Over the past year we have been working on a ‘Healthy Breakfast Challenge’ in primary schools across Scotland. The most recent challenge, supported by Jamie’s Italian in Glasgow and Lidl, which was the biggest to date, saw more than 140 children from P4 – P7 from Heriot Primary in Paisley taking part in a range of activities designed to educate the children about the importance of starting the day with a healthy breakfast.
The children learned about healthy and non-healthy foods, the importance of a balanced diet and how many sugars can be hidden in foods, and also had the opportunity to try porridge with a variety of toppings.
Following the launch of the challenge in the school, the children are now undertaking the month-long breakfast diary challenge, which we sponsor through the provision of diaries and prizes. The children record what they’ve had for breakfast in words and pictures, along with their healthy snacks and any exercise they’ve done, and after a month, prizes are awarded for both creativity and healthy eating.

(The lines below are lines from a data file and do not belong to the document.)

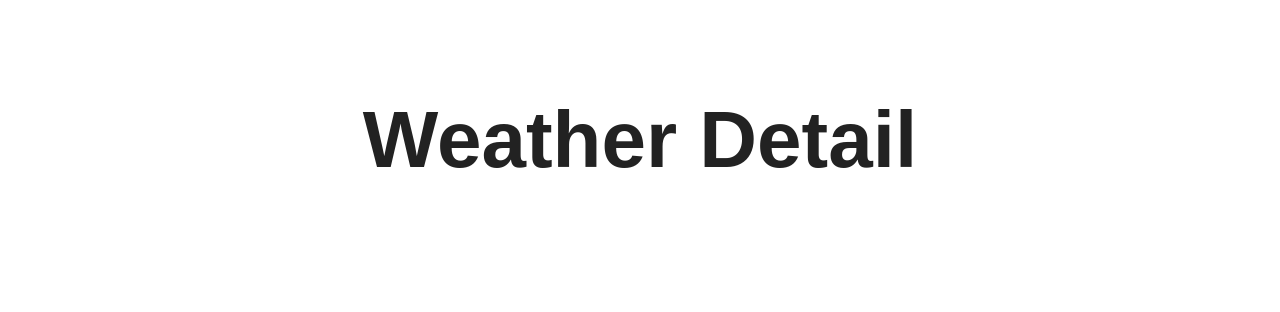
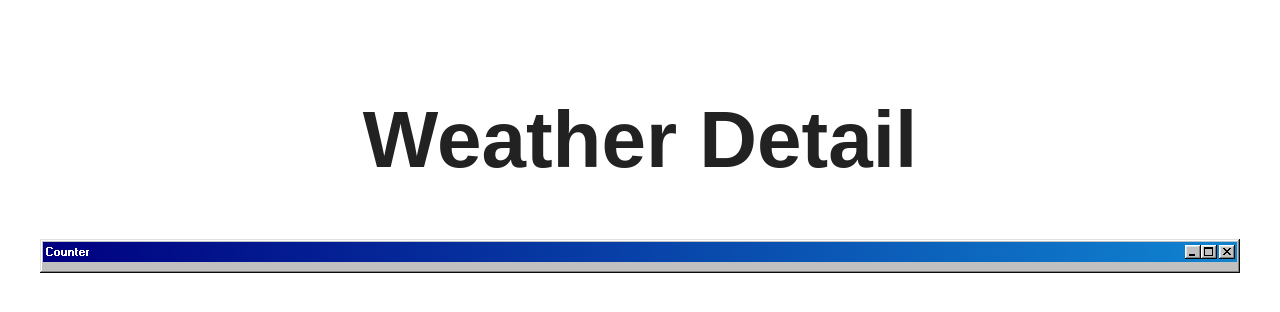
Before and after one commit to andrewkozinski/weather-app, a React (Vite) app: page /weatherDetail in a window 1280 px wide. Shown: the top 312 px of the page. Built offline with nearby package versions, Linux system fonts and the light colour scheme.

Commit message:
Added window display to WeatherDetail.jsx

```diff
--- a/src/Components/WeatherDetail.jsx
+++ b/src/Components/WeatherDetail.jsx
@@ -1,7 +1,32 @@
+import {useParams} from "react-router-dom";
+import React from "react";
+
 const WeatherDetail = () => {
+
+    let params = useParams();
+
+
     return (
         <div>
             <h1>Weather Detail</h1>
+
+
+            <div className="window">
+      <div className="title-bar">
+        <div className="title-bar-text">Counter</div>
+        <div className="title-bar-controls">
+          <button aria-label="Minimize" />
+          <button aria-label="Maximize" />
+          <button aria-label="Close" />
+        </div>
+      </div>
+
+      <div className="window-body">
+      </div>
+    </div>
+
+
+
         </div>
     );
 }
```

Hamlyns’ Managing Director, Alan Meikle said: “Working with Food for Thought has been really positive for Hamlyns of Scotland. Breakfast really is the most important meal of the day, especially for young people who need fuel for their brains and their bodies. The breakfast diaries are an excellent way to encourage healthy eating, and we really hope that that the Healthy Breakfast Challenge helps participants to create a healthy breakfast habit.”

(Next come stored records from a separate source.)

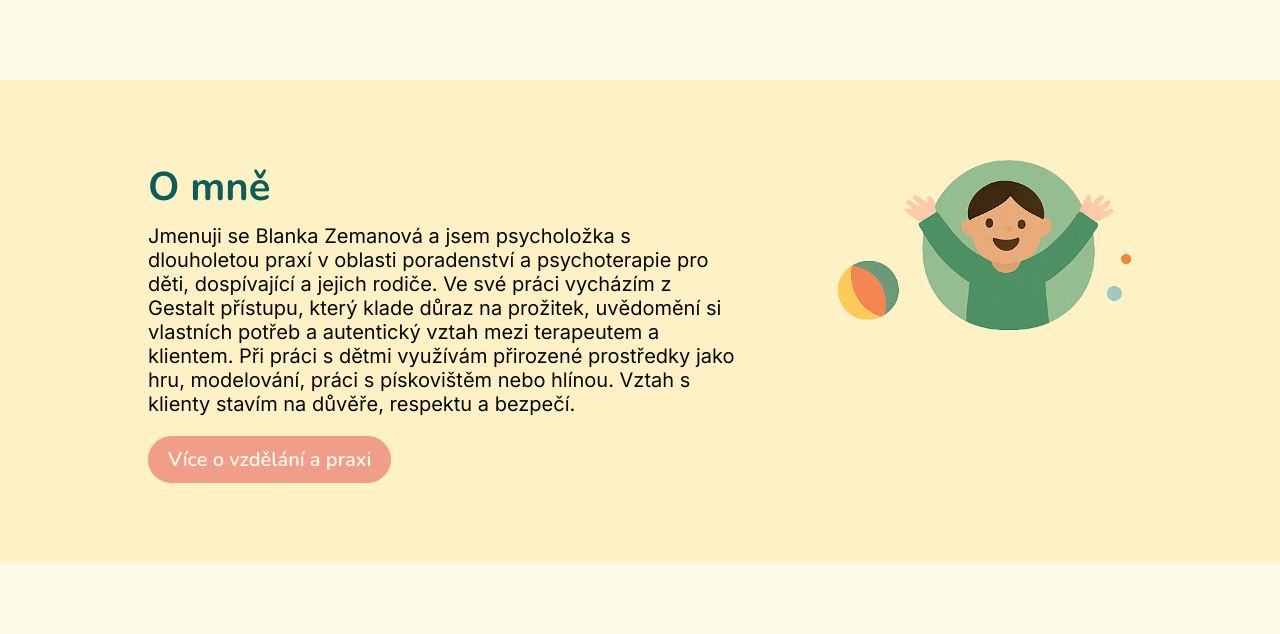
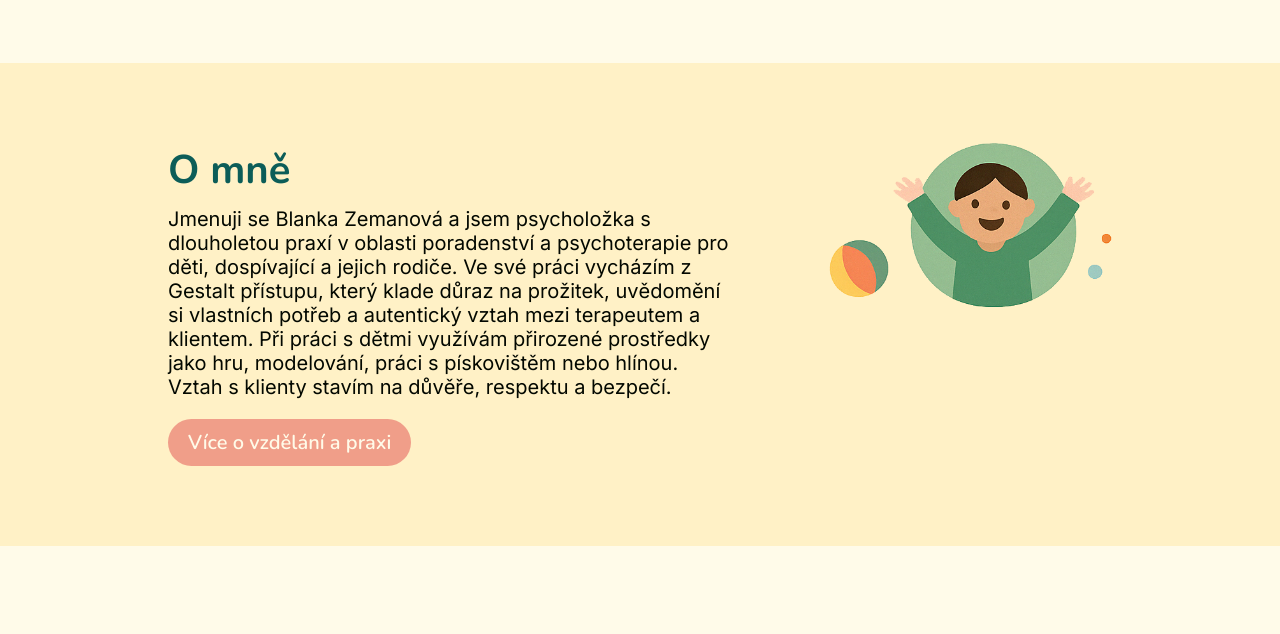
Before and after one commit to Kachull4/detsky-psycholog, a plain HTML site: page index.html in a window 1280 px wide. Shown: the part 589-1223 px from the top of the page. Drawn offline with nearby package versions, Linux system fonts and the light colour scheme; files that its build step writes are made by us from their sources.

Commit message:
container

```diff
--- a/styles/components/_container.scss
+++ b/styles/components/_container.scss
@@ -4,7 +4,7 @@
   margin-inline: auto;
 
   @include media(md) {
-     padding: 8rem 2rem;
+     padding: 8rem 4rem;
   }
 
   &--wide {
```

Vivian Maeda, Food for Thought Project Manager at Business in the Community Scotland said: “Hamlyns of Scotland has worked with Food for Thought for the past three years in a number of ways including talks on food production, porridge tasting, developing healthy breakfast bars and the Healthy Breakfast Challenge. It really is a great example of how Scottish food producers can get involved with schools, and I look forward to continuing to work with them as we move into Phase 5 of Food for Thought.”